What the exercise asks :: Only lines with the string "BatchedMesh" should be returned from the data below.

Information provided ::
>>>>

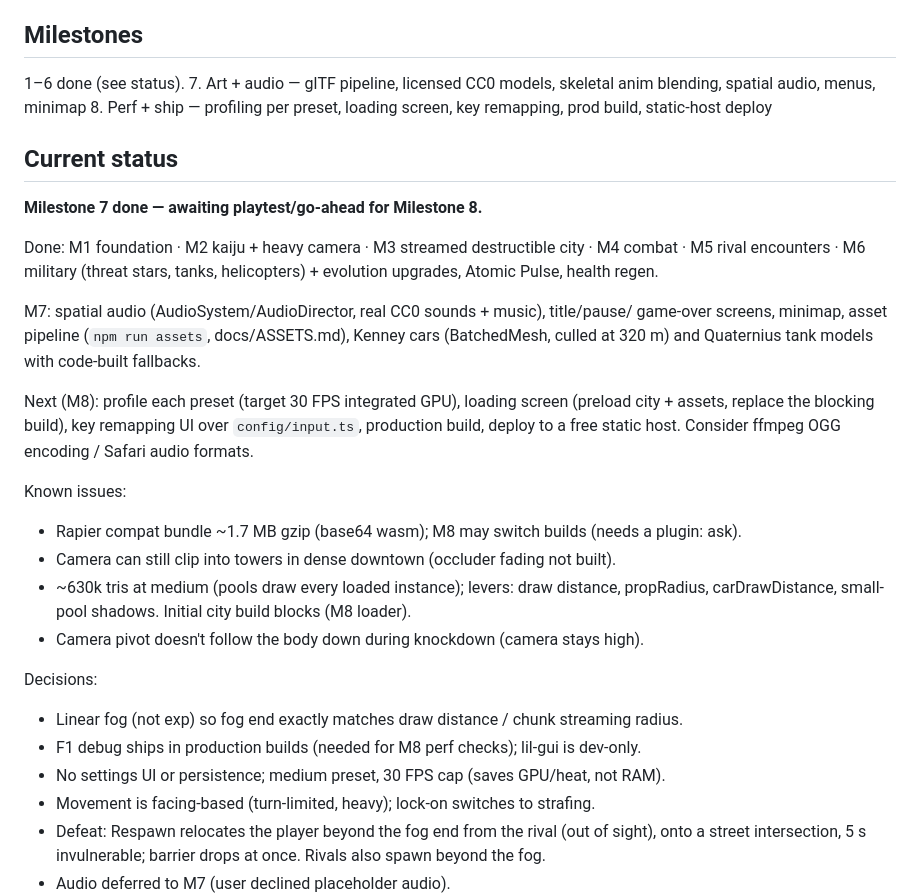
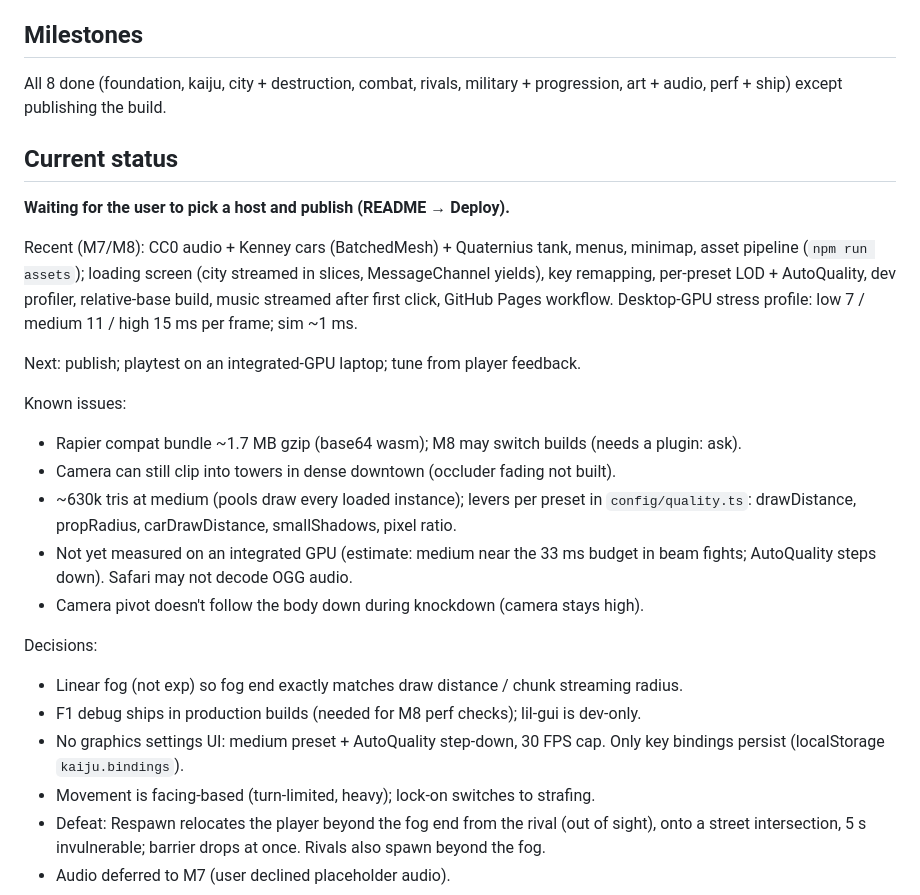
Before and after one commit to cdw-codes/titans-unleashed, a Markdown page: CLAUDE.md, the part around the change. Drawn GitHub-style.

Commit message:
Update CLAUDE.md for Milestone 8
Co-Authored-By: Claude Opus 5.5 <noreply@anthropic.com>

```diff
--- a/CLAUDE.md
+++ b/CLAUDE.md
@@ -115,36 +115,34 @@ WASD move (camera-relative) · Shift sprint · LMB claw · RMB tail sweep · Spa
 hold E charge beam / release fire · R roar · F Atomic Pulse (unlock) · Q or MMB lock-on · F1 debug.
 
 ## Milestones
-1–6 done (see status).
-7. Art + audio — glTF pipeline, licensed CC0 models, skeletal anim blending, spatial audio, menus, minimap
-8. Perf + ship — profiling per preset, loading screen, key remapping, prod build, static-host deploy
+All 8 done (foundation, kaiju, city + destruction, combat, rivals, military + progression,
+art + audio, perf + ship) except publishing the build.
 
 ## Current status
-**Milestone 7 done — awaiting playtest/go-ahead for Milestone 8.**
+**Waiting for the user to pick a host and publish (README → Deploy).**
 
-Done: M1 foundation · M2 kaiju + heavy camera · M3 streamed destructible city · M4 combat ·
-M5 rival encounters · M6 military (threat stars, tanks, helicopters) + evolution upgrades,
-Atomic Pulse, health regen.
+Recent (M7/M8): CC0 audio + Kenney cars (BatchedMesh) + Quaternius tank, menus, minimap,
+asset pipeline (`npm run assets`); loading screen (city streamed in slices, MessageChannel
+yields), key remapping, per-preset LOD + AutoQuality, dev profiler, relative-base build,
+music streamed after first click, GitHub Pages workflow. Desktop-GPU stress profile:
+low 7 / medium 11 / high 15 ms per frame; sim ~1 ms.
 
-M7: spatial audio (AudioSystem/AudioDirector, real CC0 sounds + music), title/pause/
-game-over screens, minimap, asset pipeline (`npm run assets`, docs/ASSETS.md), Kenney cars
-(BatchedMesh, culled at 320 m) and Quaternius tank models with code-built fallbacks.
-
-Next (M8): profile each preset (target 30 FPS integrated GPU), loading screen (preload city +
-assets, replace the blocking build), key remapping UI over `config/input.ts`, production
-build, deploy to a free static host. Consider ffmpeg OGG encoding / Safari audio formats.
+Next: publish; playtest on an integrated-GPU laptop; tune from player feedback.
 
 Known issues:
 - Rapier compat bundle ~1.7 MB gzip (base64 wasm); M8 may switch builds (needs a plugin: ask).
 - Camera can still clip into towers in dense downtown (occluder fading not built).
-- ~630k tris at medium (pools draw every loaded instance); levers: draw distance,
-  propRadius, carDrawDistance, small-pool shadows. Initial city build blocks (M8 loader).
+- ~630k tris at medium (pools draw every loaded instance); levers per preset in
+  `config/quality.ts`: drawDistance, propRadius, carDrawDistance, smallShadows, pixel ratio.
+- Not yet measured on an integrated GPU (estimate: medium near the 33 ms budget in beam
+  fights; AutoQuality steps down). Safari may not decode OGG audio.
 - Camera pivot doesn't follow the body down during knockdown (camera stays high).
 
 Decisions:
 - Linear fog (not exp) so fog end exactly matches draw distance / chunk streaming radius.
 - F1 debug ships in production builds (needed for M8 perf checks); lil-gui is dev-only.
-- No settings UI or persistence; medium preset, 30 FPS cap (saves GPU/heat, not RAM).
+- No graphics settings UI: medium preset + AutoQuality step-down, 30 FPS cap. Only key
+  bindings persist (localStorage `kaiju.bindings`).
 - Movement is facing-based (turn-limited, heavy); lock-on switches to strafing.
 - Defeat: Respawn relocates the player beyond the fog end from the rival (out of sight), onto a
   street intersection, 5 s invulnerable; barrier drops at once. Rivals also spawn beyond the fog.
```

<<<<

Completed exercise ::
+Recent (M7/M8): CC0 audio + Kenney cars (BatchedMesh) + Quaternius tank, menus, minimap,
-(BatchedMesh, culled at 320 m) and Quaternius tank models with code-built fallbacks.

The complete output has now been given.